TASK GOAL:
Report how many lines of the following entries include the string "textContent"; respond with the number alone.
== Segment start ==
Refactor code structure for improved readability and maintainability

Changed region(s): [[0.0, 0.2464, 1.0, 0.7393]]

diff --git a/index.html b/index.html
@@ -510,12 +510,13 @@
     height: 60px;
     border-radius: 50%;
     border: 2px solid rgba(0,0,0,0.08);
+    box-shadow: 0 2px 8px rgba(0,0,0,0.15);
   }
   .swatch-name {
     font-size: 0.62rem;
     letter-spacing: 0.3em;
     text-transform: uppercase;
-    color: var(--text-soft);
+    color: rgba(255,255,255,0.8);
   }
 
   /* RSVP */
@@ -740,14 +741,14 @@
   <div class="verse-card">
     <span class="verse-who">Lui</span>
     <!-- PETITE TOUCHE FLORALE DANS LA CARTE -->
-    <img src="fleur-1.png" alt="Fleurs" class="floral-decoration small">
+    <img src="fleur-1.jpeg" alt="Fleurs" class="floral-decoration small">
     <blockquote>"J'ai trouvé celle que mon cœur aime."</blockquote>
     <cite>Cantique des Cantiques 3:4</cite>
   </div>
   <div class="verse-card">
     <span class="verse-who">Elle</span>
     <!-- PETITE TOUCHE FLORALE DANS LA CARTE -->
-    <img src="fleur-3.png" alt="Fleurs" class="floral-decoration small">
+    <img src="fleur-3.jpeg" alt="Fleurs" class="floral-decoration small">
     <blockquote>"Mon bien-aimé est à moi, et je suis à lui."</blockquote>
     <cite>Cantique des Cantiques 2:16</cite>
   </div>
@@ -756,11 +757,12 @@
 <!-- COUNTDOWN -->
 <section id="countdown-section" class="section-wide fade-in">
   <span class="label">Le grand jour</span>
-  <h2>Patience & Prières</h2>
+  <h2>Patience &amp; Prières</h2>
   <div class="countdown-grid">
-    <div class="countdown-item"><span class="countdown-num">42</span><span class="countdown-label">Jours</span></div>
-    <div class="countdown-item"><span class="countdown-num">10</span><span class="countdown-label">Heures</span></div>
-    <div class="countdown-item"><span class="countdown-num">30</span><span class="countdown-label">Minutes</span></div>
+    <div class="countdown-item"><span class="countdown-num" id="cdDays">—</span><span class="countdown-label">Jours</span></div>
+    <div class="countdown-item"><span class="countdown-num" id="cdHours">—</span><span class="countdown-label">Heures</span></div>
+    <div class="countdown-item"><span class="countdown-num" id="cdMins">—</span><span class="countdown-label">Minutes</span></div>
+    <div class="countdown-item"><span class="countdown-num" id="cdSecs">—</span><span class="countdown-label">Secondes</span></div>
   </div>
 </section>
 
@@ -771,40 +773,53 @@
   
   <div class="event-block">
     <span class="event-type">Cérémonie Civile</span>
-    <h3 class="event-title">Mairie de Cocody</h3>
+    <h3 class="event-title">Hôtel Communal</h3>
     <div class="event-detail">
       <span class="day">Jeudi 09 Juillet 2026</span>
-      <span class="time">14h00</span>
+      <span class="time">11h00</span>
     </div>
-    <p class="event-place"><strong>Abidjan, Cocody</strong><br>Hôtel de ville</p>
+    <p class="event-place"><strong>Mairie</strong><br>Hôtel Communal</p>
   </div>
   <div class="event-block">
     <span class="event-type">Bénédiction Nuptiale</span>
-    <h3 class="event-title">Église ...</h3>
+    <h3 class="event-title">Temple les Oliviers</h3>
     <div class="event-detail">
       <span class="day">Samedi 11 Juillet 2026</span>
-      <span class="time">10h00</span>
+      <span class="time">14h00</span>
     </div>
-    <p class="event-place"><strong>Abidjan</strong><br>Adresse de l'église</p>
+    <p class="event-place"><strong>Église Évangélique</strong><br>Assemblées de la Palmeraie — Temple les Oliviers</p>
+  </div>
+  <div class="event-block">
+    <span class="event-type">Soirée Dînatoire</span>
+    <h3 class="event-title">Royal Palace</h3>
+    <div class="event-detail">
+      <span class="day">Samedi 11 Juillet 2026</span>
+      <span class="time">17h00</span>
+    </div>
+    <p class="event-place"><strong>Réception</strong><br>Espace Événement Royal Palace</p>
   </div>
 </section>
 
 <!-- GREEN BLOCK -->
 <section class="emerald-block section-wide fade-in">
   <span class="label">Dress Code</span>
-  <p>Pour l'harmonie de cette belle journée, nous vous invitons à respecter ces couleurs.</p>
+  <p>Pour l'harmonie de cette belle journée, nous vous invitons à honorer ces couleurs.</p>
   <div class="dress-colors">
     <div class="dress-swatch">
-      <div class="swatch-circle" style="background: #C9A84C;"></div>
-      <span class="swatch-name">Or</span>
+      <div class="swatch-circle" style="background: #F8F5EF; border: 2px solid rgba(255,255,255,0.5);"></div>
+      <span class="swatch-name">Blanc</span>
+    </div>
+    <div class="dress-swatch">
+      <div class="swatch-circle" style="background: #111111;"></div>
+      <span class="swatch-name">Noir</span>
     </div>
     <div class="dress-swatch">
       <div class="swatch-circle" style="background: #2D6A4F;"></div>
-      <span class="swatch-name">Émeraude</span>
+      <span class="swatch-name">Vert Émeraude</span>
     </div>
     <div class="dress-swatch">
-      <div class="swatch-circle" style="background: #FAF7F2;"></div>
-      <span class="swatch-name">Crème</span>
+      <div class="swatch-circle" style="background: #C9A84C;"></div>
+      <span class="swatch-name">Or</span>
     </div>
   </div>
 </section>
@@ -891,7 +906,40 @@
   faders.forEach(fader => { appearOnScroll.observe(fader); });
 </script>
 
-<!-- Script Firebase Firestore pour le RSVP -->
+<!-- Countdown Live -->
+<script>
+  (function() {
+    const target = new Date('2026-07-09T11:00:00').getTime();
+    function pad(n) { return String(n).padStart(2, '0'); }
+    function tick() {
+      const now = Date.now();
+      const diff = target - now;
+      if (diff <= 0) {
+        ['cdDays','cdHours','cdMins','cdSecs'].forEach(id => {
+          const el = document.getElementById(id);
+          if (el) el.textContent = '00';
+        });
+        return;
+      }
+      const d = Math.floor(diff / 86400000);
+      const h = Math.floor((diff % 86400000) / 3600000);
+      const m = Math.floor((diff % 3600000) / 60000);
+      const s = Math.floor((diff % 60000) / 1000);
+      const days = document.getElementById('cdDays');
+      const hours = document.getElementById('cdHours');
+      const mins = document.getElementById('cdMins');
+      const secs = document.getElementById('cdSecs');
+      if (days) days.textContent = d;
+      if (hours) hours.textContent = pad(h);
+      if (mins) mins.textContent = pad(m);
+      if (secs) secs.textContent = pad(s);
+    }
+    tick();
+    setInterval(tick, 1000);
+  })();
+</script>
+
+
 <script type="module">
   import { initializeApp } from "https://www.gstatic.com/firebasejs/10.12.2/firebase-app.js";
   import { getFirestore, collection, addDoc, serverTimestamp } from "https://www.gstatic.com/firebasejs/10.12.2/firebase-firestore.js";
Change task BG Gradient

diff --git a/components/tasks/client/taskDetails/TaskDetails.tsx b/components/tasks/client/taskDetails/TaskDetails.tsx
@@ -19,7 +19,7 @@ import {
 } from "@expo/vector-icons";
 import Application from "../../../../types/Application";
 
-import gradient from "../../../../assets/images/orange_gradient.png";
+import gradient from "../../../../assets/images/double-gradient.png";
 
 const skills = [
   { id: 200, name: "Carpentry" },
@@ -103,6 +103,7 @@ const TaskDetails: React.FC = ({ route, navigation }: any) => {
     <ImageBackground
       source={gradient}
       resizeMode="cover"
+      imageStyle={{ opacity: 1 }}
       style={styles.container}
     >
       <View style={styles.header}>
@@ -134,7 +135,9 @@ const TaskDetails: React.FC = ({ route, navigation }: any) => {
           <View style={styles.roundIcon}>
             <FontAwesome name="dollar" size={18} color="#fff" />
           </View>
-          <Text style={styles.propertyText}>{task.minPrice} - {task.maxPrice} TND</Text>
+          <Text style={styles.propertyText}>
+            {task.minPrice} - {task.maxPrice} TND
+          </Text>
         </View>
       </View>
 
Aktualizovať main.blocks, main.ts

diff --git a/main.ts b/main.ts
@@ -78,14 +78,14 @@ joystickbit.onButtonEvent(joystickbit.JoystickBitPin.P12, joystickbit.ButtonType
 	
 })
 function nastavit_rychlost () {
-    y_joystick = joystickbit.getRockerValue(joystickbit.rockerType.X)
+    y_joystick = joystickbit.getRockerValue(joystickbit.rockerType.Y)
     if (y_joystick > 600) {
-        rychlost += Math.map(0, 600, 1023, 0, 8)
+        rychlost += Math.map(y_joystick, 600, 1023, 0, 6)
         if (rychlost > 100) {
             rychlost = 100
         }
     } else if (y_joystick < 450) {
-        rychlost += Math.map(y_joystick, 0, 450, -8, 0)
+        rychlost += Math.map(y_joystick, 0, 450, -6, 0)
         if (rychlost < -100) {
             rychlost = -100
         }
== Segment end ==
TASK OUTPUT:
5